It sound as if Saturday's chess match between the two coaching staffs could be a cat and mouse game for the first quarter or so until West Virginia's defensive coaches can get a bead on what Missouri is doing offensively. The defense's ability to make adjustments and adapt will surely play a large role in stopping the Tigers offense.
On the offensive side of the football, senior quarterback Skyler Howard talked about the offense's preparation for the opener against Missouri on Saturday. Howard talked about the welcomed shift from fall camp to preparing to play an actual football game.
"Starting last week, it was nice to get our feet wet with Missouri's defense and everything like that, but when Sunday night hit it was game week and I really like the feeling I had Sunday night and that has carried over to today."

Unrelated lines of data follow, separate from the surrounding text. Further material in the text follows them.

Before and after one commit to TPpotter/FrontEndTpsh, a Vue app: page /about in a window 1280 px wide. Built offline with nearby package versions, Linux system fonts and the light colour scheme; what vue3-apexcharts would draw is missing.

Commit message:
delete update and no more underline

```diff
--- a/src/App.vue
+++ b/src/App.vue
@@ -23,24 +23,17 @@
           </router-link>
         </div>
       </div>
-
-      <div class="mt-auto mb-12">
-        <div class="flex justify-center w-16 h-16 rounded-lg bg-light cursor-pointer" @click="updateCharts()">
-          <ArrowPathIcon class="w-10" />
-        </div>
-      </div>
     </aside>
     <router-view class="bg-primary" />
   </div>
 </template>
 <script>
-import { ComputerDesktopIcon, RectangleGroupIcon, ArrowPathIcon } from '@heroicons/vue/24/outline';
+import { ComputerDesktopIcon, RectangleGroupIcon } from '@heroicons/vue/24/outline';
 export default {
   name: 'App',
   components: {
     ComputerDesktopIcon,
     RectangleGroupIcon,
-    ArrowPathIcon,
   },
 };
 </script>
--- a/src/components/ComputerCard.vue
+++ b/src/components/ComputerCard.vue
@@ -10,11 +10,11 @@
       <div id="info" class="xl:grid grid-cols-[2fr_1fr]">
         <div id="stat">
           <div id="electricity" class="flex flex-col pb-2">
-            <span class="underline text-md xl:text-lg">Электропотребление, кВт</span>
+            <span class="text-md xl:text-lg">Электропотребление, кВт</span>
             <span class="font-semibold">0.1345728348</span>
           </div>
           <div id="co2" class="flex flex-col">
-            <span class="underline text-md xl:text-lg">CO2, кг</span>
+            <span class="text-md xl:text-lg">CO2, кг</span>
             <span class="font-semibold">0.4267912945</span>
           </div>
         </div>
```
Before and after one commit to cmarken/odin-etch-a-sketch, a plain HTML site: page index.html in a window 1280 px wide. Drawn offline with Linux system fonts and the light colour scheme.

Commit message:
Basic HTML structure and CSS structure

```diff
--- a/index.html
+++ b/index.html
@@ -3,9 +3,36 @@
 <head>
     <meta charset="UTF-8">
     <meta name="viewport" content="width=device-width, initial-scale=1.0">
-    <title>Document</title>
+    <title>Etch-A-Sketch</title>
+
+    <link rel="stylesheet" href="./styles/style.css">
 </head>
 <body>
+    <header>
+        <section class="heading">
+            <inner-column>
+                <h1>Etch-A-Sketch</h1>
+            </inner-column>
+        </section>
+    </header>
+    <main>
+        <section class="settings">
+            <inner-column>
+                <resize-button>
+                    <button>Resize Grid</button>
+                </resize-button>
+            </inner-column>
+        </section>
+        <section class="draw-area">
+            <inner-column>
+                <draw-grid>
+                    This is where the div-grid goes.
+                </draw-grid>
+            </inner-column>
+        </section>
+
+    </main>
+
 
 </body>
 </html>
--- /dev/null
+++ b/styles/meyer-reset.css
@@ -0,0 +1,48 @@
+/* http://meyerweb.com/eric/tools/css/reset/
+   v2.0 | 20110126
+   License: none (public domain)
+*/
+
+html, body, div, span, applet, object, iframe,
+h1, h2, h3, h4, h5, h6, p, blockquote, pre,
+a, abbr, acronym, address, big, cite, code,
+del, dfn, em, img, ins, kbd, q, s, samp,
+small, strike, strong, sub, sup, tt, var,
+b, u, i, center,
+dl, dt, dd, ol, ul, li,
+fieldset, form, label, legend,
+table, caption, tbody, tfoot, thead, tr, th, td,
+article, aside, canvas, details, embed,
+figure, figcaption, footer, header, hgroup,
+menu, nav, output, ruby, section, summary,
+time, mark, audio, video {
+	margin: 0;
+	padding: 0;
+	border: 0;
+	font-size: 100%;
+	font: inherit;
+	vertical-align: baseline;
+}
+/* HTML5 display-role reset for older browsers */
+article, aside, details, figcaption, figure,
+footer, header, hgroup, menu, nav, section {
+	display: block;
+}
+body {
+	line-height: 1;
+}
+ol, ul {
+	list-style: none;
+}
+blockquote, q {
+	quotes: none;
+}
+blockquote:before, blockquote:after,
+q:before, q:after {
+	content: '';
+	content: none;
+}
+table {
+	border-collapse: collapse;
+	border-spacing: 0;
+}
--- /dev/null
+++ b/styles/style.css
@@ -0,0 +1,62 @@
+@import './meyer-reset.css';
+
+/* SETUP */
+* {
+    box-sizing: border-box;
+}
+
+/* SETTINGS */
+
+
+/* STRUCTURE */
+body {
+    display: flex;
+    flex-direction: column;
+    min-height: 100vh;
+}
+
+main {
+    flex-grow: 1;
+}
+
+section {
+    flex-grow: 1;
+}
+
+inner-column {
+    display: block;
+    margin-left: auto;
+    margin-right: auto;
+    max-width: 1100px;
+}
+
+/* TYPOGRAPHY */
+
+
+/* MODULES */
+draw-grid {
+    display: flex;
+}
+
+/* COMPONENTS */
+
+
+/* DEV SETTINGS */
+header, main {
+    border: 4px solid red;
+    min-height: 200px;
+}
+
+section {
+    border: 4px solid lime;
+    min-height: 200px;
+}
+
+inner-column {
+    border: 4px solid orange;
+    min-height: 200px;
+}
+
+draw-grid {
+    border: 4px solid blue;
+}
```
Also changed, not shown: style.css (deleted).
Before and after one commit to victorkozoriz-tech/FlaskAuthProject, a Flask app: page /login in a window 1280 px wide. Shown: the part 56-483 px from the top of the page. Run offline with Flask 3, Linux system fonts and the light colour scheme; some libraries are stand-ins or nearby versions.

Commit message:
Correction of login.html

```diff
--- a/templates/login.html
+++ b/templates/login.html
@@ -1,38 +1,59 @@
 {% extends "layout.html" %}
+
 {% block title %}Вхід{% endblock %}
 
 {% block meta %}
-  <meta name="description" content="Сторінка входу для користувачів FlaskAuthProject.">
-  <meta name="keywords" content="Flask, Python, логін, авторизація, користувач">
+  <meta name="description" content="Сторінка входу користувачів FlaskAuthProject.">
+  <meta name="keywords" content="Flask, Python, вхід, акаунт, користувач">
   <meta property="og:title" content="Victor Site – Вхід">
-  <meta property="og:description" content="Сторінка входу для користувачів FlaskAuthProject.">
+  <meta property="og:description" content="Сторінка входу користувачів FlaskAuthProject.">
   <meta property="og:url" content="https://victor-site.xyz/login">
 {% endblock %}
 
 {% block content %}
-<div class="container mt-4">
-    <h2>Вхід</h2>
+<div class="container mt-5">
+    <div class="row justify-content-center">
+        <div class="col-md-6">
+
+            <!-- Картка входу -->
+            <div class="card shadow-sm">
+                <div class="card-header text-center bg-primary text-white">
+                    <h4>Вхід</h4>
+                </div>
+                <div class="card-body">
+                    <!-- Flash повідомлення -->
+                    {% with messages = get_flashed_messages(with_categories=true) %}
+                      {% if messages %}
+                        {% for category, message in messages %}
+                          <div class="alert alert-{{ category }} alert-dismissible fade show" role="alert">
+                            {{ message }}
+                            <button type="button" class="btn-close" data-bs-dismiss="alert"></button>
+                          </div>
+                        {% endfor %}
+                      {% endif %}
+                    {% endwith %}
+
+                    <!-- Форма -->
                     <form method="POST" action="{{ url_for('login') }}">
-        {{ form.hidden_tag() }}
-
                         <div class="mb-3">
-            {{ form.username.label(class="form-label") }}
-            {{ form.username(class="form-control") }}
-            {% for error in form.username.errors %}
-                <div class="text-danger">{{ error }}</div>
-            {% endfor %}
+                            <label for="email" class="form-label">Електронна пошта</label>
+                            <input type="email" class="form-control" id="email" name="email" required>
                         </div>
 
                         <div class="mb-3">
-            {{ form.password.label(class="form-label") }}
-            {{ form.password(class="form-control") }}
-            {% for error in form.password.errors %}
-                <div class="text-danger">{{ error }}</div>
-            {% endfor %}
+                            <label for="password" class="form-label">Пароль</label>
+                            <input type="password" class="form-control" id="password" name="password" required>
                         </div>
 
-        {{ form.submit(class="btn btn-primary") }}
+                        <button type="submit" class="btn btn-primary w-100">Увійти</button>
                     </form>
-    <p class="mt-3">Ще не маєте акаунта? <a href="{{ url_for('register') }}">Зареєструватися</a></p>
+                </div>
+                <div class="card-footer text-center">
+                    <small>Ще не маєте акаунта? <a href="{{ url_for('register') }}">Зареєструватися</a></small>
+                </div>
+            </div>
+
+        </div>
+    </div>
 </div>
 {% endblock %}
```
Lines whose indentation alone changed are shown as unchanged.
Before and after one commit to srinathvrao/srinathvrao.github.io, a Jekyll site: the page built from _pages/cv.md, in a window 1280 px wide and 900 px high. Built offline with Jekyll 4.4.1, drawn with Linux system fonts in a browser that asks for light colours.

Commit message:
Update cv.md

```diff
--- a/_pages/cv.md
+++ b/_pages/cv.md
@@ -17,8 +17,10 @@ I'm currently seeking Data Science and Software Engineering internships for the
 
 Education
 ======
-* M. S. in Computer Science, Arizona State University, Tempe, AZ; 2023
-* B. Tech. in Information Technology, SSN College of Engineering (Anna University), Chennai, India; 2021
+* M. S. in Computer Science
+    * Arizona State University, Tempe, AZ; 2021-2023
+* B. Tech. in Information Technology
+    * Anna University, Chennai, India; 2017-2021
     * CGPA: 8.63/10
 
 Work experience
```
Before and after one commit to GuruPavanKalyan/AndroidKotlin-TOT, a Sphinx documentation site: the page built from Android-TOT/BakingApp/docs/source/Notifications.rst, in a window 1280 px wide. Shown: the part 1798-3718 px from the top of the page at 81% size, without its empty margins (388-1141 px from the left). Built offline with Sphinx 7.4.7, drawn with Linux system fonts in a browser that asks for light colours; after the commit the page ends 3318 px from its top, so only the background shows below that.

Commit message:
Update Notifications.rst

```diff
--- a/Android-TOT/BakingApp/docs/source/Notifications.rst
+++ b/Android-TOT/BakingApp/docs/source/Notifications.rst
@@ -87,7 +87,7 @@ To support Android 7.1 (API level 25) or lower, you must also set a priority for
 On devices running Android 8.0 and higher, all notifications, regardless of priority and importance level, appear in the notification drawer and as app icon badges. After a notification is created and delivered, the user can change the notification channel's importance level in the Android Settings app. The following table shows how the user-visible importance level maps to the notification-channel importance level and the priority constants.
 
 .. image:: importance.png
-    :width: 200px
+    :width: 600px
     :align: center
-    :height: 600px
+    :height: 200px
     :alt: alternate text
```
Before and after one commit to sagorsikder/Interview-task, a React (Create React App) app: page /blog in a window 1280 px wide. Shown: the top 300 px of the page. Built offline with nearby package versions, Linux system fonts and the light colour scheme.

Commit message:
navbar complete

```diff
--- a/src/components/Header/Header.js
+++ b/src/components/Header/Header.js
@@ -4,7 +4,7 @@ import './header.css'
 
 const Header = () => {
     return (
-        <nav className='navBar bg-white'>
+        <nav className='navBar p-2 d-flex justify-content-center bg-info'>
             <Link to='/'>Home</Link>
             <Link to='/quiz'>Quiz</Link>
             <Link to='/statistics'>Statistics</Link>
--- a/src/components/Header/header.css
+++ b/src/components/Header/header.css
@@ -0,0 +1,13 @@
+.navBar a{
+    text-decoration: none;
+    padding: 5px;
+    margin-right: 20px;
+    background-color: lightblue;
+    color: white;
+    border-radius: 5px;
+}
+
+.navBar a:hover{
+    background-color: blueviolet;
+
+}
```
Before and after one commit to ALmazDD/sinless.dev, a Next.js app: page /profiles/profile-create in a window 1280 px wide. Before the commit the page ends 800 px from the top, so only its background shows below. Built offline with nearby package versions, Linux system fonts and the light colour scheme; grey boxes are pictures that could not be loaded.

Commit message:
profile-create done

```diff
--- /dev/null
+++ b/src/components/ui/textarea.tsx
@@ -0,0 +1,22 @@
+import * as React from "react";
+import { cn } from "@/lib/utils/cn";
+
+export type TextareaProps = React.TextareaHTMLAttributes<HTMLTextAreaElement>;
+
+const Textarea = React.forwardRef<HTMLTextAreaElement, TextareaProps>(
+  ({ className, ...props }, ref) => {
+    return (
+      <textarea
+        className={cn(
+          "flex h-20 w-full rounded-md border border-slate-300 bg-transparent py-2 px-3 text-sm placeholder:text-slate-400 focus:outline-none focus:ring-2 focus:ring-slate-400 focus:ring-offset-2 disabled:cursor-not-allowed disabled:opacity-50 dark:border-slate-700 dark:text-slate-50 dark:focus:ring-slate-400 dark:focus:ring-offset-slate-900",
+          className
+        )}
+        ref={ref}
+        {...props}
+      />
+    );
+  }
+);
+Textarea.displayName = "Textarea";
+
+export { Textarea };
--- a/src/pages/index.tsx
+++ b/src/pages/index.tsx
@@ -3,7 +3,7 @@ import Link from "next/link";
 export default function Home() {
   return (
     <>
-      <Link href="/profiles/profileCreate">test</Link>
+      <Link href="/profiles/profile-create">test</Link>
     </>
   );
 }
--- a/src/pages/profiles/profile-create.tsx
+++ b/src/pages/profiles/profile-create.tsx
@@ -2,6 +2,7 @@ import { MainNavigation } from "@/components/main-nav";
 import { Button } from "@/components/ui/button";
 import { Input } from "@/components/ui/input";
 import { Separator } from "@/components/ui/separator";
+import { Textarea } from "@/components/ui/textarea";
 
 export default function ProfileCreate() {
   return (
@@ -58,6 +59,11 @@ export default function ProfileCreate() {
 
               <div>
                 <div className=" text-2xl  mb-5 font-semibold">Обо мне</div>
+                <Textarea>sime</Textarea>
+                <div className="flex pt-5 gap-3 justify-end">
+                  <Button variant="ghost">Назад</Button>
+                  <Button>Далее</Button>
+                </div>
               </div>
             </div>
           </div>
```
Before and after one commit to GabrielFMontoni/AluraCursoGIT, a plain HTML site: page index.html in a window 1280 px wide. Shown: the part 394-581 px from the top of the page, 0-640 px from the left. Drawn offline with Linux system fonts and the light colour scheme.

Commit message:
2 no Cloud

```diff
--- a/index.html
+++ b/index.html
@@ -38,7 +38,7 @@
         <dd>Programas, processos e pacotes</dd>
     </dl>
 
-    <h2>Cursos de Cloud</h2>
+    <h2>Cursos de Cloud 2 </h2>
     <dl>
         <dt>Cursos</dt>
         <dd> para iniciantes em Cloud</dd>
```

When asked what specifically had jumped out to him, Howard echoed some of Dana Holgorsen's comments about Missouri's stout defensive line.
"(Missouri is) strong up front," Howard said. "That's one thing they pride themselves on - jumbling up the box. A player that really stands out to me is Charles Harris. He's a good player and a good athlete. I think as far as what we need to focus on, is ourselves. We need to execute and if we win up front we can execute. It all starts up front."
Howard also said that because Missouri's defensive line is so good, they don't need to bring a lot of pressure. A lot of other teams will try and load up the box, but Missouri has the luxury of dropping their linebackers into coverage because they can often get pressure with four. That makes Howard's trust in his offensive line even more imperative for Saturday's game. Howard talked about his level of trust in his tackles.
"We're going to trust our guys up front and we're going to execute our game plan," Howard said. "My eyes are downfield. I have to trust Yodny (Cajuste). He's going to take care of me. That offensive line has been working very hard and I trust all of them so as a quarterback they have to trust me to get the ball downfield and I have to trust them to give me the time to do it."
Howard also talked about the work he has done to improve both his pocket passing and also improvising when the pocket collapses. Both of those were major points of emphasis for him in the offseason and on Saturday Mountaineer fans will get their first chance to see if that work has paid off.